The Year of the Rooster
Chinese New Year 2018 began on 16 February, marking the beginning of the Year of the Dog. I was lucky enough to find myself in the Chinatown in London during the 2017 Chinatown on 28 January, when the beginning of the Year of the Rooster was celebrated. The celebrations, which lasted two weeks, continued until 2 February.
For the Chinese people this is a very important anniversary, which is celebrated with big house cleaning, parties, dinners and gifts of money to children.
Chinese New Year takes place every year on a different date because it is based on the lunar calendar, and usually falls between January 21st and February 20th. The Chinese zodiac moves in a cycle of 12 years, each one characterized by a specific animal. For example, the previous years of the Rooster were 1945, 1957, 1969, 1981, 1993 and 2005.
Red lanterns in Chinatown
London’s Chinatown is located in the City of Westminster, around Gerrard Street. In fact during my stay I had already noticed the red lanterns that decorated much of the West End area, but I certainly didn’t expect to end up in the middle of a collective delirium that attracts something like 700,000 visitors, making it the busiest Chinese New Year celebration event outside Asia. Although the celebrations are concentrated in the area of Soho, the whole surrounding area, and we are talking about a really big area, the Saturday when the event started had been closed to traffic and I was able to enjoy the rare experience of walking in the middle of Charing Cross Road without risking my skin. And I also enjoyed the sight of hundreds of agents from Scotland Yard (God, when I like them!) patrolling the streets on foot and horseback, gorgeous in their black uniforms with phosphorescent yellow jackets with METROPOLITAN POLICE written on them.
Dragons and drums
Crowd. Immense, compressed, multiform. multicoloured and multiethnic, gathering from ten in the morning to six in the afternoon on the day the festivities begin. These begin with a parade that starts in the morning from Charing Cross Road and ends at Shaftesbury Avenue, and continue at various points, such as Trafalgar Square and Leicester Square, with performances of various kinds, including traditional and modern dances.

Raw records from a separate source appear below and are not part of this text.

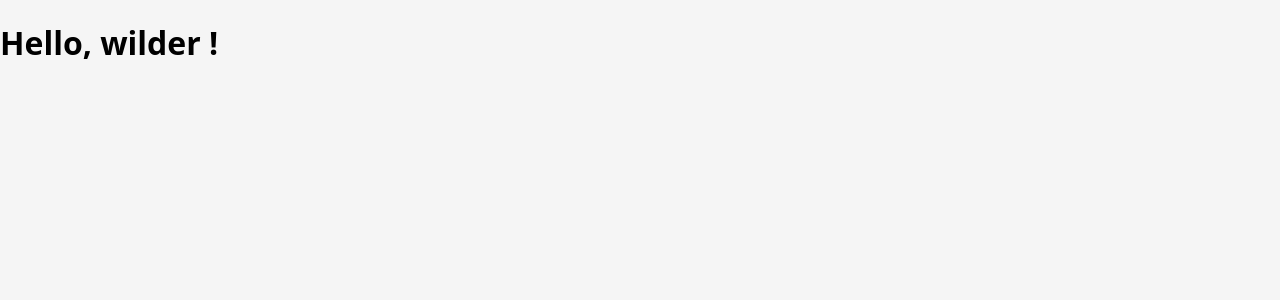
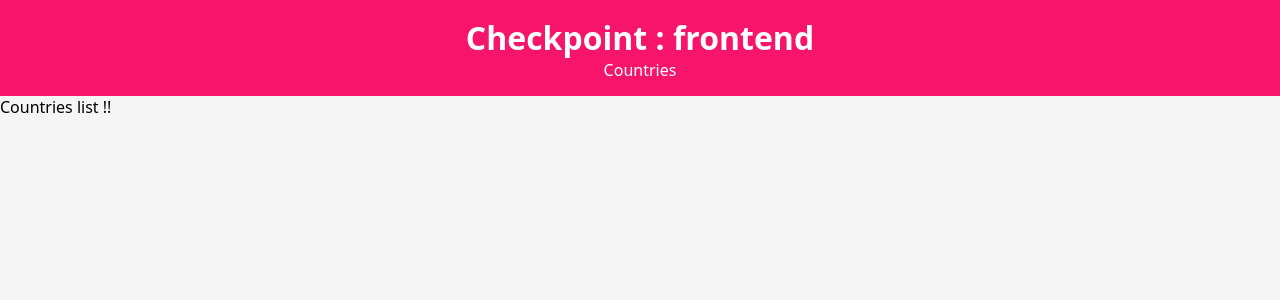
Before and after one commit to DavyR01/Checkpoint_FRONT_WCS, a Next.js app in the folder frontend/: page / in a window 1280 px wide. Shown: the top 300 px of the page. Built offline with nearby package versions, Linux system fonts and the light colour scheme.

Commit message:
add headers and style css + add countries component homepage

```diff
--- /dev/null
+++ b/frontend/src/components/Countries.tsx
@@ -0,0 +1,9 @@
+import React from 'react'
+
+const Countries = () => {
+  return (
+    <div>Countries list !!</div>
+  )
+}
+
+export default Countries
--- a/frontend/src/pages/index.tsx
+++ b/frontend/src/pages/index.tsx
@@ -1,3 +1,11 @@
+import Countries from "@/components/Countries";
+import Header from "@/components/Header";
+
 export default function Home() {
-  return <h1>Hello, wilder !</h1>;
+  return (
+    <div>
+      <Header/>
+      <Countries/>
+    </div>
+  )
 }
--- a/frontend/src/styles/globals.css
+++ b/frontend/src/styles/globals.css
@@ -1,5 +1,7 @@
 * {
   box-sizing: border-box;
+  margin: 0;
+  padding: 0;
 }
 
 html,
@@ -13,3 +15,20 @@ body {
     Oxygen, Ubuntu, Cantarell, "Open Sans", "Helvetica Neue", sans-serif;
   background-color: #f5f5f5;
 }
+
+.header {
+  display: flex;
+  flex-direction: column;
+  justify-content: center;
+  align-items: center;
+  color: white;
+
+  background: #F7146B;
+  height: 6rem;
+
+  a {
+    text-decoration: none;
+    color: white;
+
+  }
+}
```
Also changed, not shown: 1 other file (tests, documents, lock files or other folders).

People are squeezed on the sides of the streets, admiring the typical dragons, masks worn by various people to form an elongated figure, dancing in jerks to the frantic rhythm of the drums. Now, the problem, or at least, that’s what happened to me, is that it’s practically impossible to see them, such is the crowd! Every once in a while I managed to catch a splash of coloured feathers jumping upwards. The advantage, however, is that these mini-shows are repeated incessantly in different places in the area, so with a bit of luck you may happen to see one in the front row.
A corner of relaxation
Incredible but true, the Chinese New Year event is also attended by religious and spiritual associations, some of which give the opportunity to try certain practices. I was amazed at the sight of a gentleman and a lady meditating peacefully, sitting cross-legged on the ground in the midst of chaos… But true meditation also implies being able to estrange oneself from the outside world, therefore, chapeau.
… and finally, the food of the gods
I got a little lost in the mood when, at lunchtime, I noticed that in front of all the restaurants, from the simple fast food to the more elegant, there were long queues of patrons. But, not even to say it, in London everyone is very organized and nobody is ever left empty-handed! My friend and I chose a restaurant at random, not knowing any of them, and it happened really well. The Viet Food of Wardour Street, in fact, turned out to be simply exceptional, both for the traditional, well-kept interiors and the food, simply fabulous. Soups, vegetable rolls, meat and seafood: all beautiful to see (and photograph) and extremely tasty. Highly recommended!